[Modification records]

[Start of section]

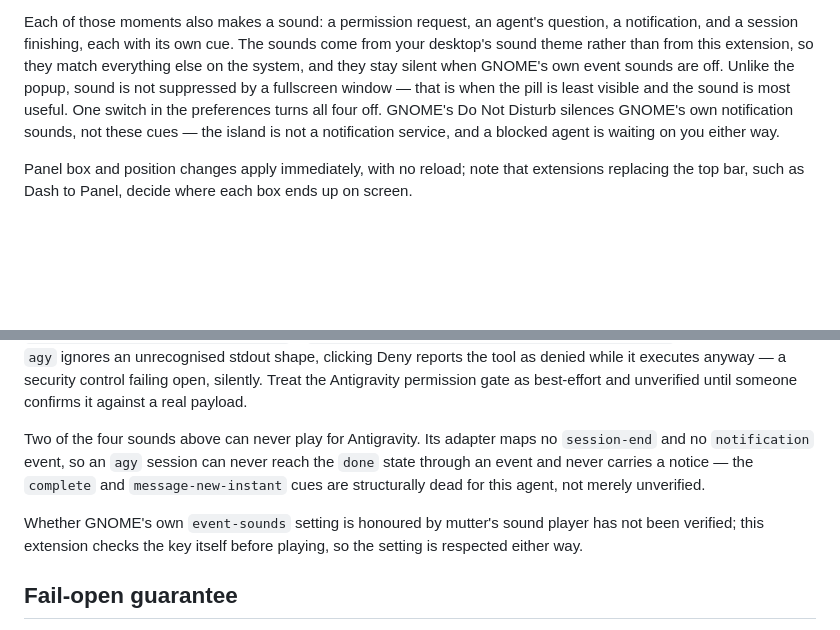
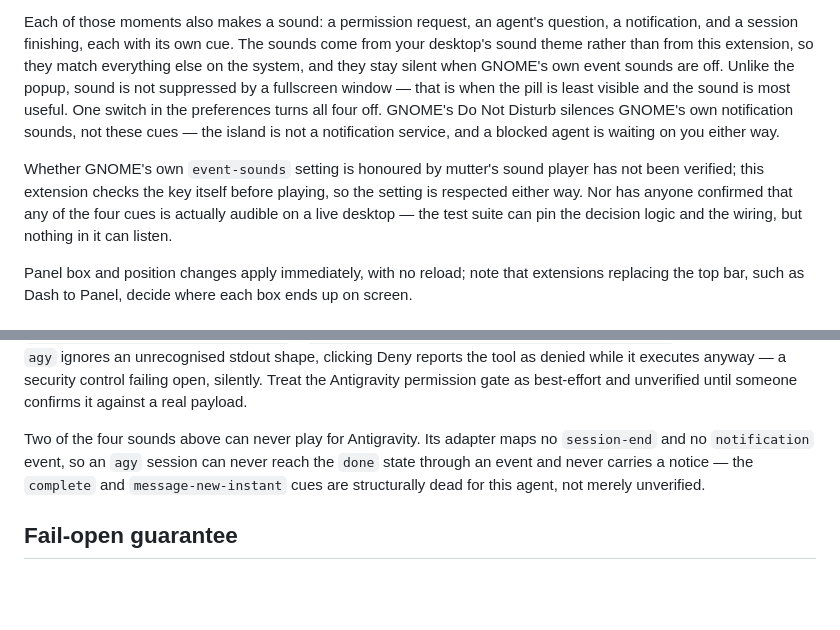
Before and after one commit to dasbo-dev/island-gnome, a Markdown page: README.md, 2 parts joined by grey strips. GitHub-like rendering; blank space fills up the shorter version.

Commit message:
docs: move the event-sounds note out of Antigravity, and admit sound is unheard
The general mutter/event-sounds note sat at the end of the Antigravity subsection, right below the new Antigravity-specific sound paragraph, so it read as scoped to that agent; moved beside the general sound paragraph it actually describes, and joined by the line the design spec already claimed the README carried — that nobody has confirmed any of these cues is audible on a live desktop

```diff
--- a/README.md
+++ b/README.md
@@ -70,6 +70,12 @@ One switch in the preferences turns all four off. GNOME's Do Not Disturb
 silences GNOME's own notification sounds, not these cues — the island is not a
 notification service, and a blocked agent is waiting on you either way.
 
+Whether GNOME's own `event-sounds` setting is honoured by mutter's sound player
+has not been verified; this extension checks the key itself before playing, so
+the setting is respected either way. Nor has anyone confirmed that any of the
+four cues is actually audible on a live desktop — the test suite can pin the
+decision logic and the wiring, but nothing in it can listen.
+
 Panel box and position changes apply immediately,
 with no reload; note that extensions replacing the top bar, such as Dash to
 Panel, decide where each box ends up on screen.
@@ -121,10 +127,6 @@ reach the `done` state through an event and never carries a notice — the
 `complete` and `message-new-instant` cues are structurally dead for this
 agent, not merely unverified.
 
-Whether GNOME's own `event-sounds` setting is honoured by mutter's sound player
-has not been verified; this extension checks the key itself before playing, so
-the setting is respected either way.
-
 ## Fail-open guarantee
 
 The hook helper exits 0 with empty stdout on every error path. If this extension
```
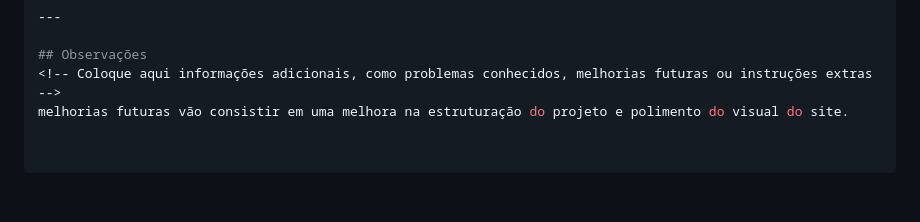
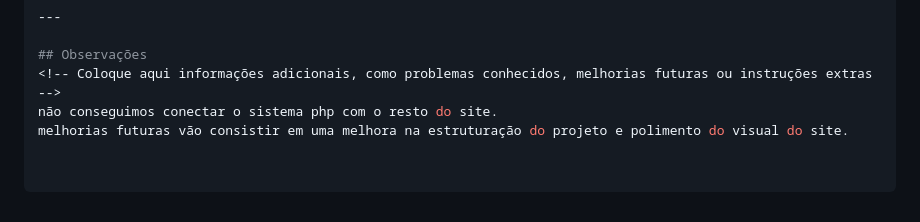
Before and after one commit to VINCENZAGIT/VINCENZA, a Markdown page: README.md, the part around the change. GitHub-like rendering.

```diff
--- a/README.md
+++ b/README.md
@@ -109,4 +109,5 @@ composer install
 
 ## Observações
 <!-- Coloque aqui informações adicionais, como problemas conhecidos, melhorias futuras ou instruções extras -->
+não conseguimos conectar o sistema php com o resto do site.
 melhorias futuras vão consistir em uma melhora na estruturação do projeto e polimento do visual do site.
```
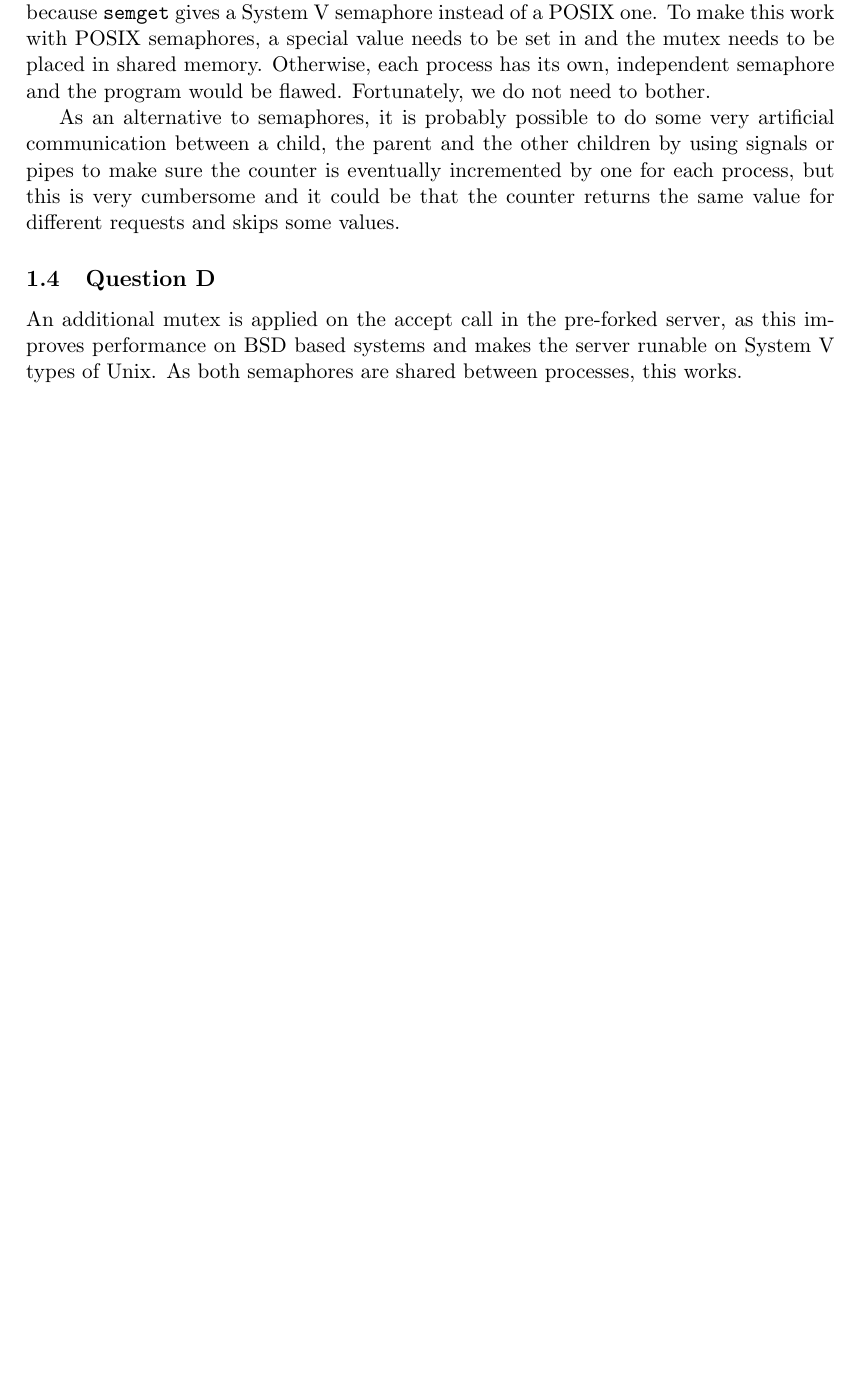
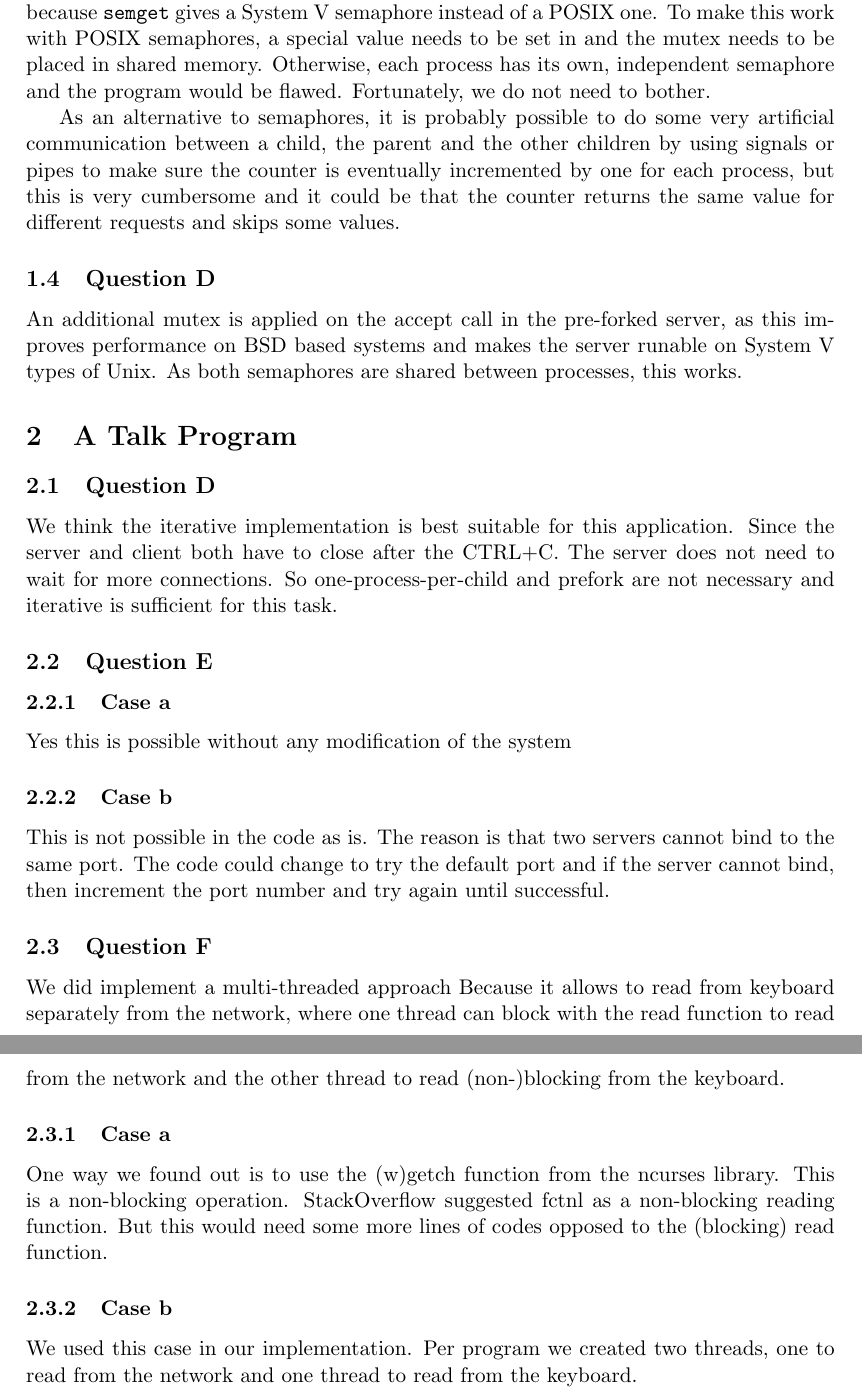
Before and after one commit to Dunky13/Intprog, a LaTeX problem sheet (Assignment2/answers.tex): part of page 2 of 2 before the commit and two parts of pages 2 and 3 of 3 after it, the two joined at a grey line, cut so that both start at the same text, the shorter picture padded with empty space. Compiled offline with pdfLaTeX.

Commit message:
Update answers.tex

```diff
--- a/Assignment2/answers.tex
+++ b/Assignment2/answers.tex
@@ -44,4 +44,18 @@ As an alternative to semaphores, it is probably possible to do some very artific
 
 An additional mutex is applied on the accept call in the pre-forked server, as this improves performance on BSD based systems and makes the server runable on System V types of Unix. As both semaphores are shared between processes, this works.
 
+\section{A Talk Program}
+\subsection{Question D}
+We think the iterative implementation is best suitable for this application. Since the server and client both have to close after the CTRL+C. The server does not need to wait for more connections. So one-process-per-child and prefork are not necessary and iterative is sufficient for this task.
+\subsection{Question E}
+\subsubsection{Case a}
+Yes this is possible without any modification of the system
+\subsubsection{Case b}
+This is not possible in the code as is. The reason is that two servers cannot bind to the same port. The code could change to try the default port and if the server cannot bind, then increment the port number and try again until successful.
+\subsection{Question F}
+We did implement a multi-threaded approach Because it allows to read from keyboard separately from the network, where one thread can block with the read function to read from the network and the other thread to read (non-)blocking from the keyboard.
+\subsubsection{Case a}
+One way we found out is to use the (w)getch function from the ncurses library. This is a non-blocking operation. StackOverflow suggested fctnl as a non-blocking reading function. But this would need some more lines of codes opposed to the (blocking) read function.
+\subsubsection{Case b}
+We used this case in our implementation. Per program we created two threads, one to read from the network and one thread to read from the keyboard.
 \end{document}
```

[End of section]

*Task prompt:* Where a line of the records above holds the word "setting", copy that line.

*Response area:*
+Whether GNOME's own `event-sounds` setting is honoured by mutter's sound player
+the setting is respected either way. Nor has anyone confirmed that any of the
-Whether GNOME's own `event-sounds` setting is honoured by mutter's sound player
-the setting is respected either way.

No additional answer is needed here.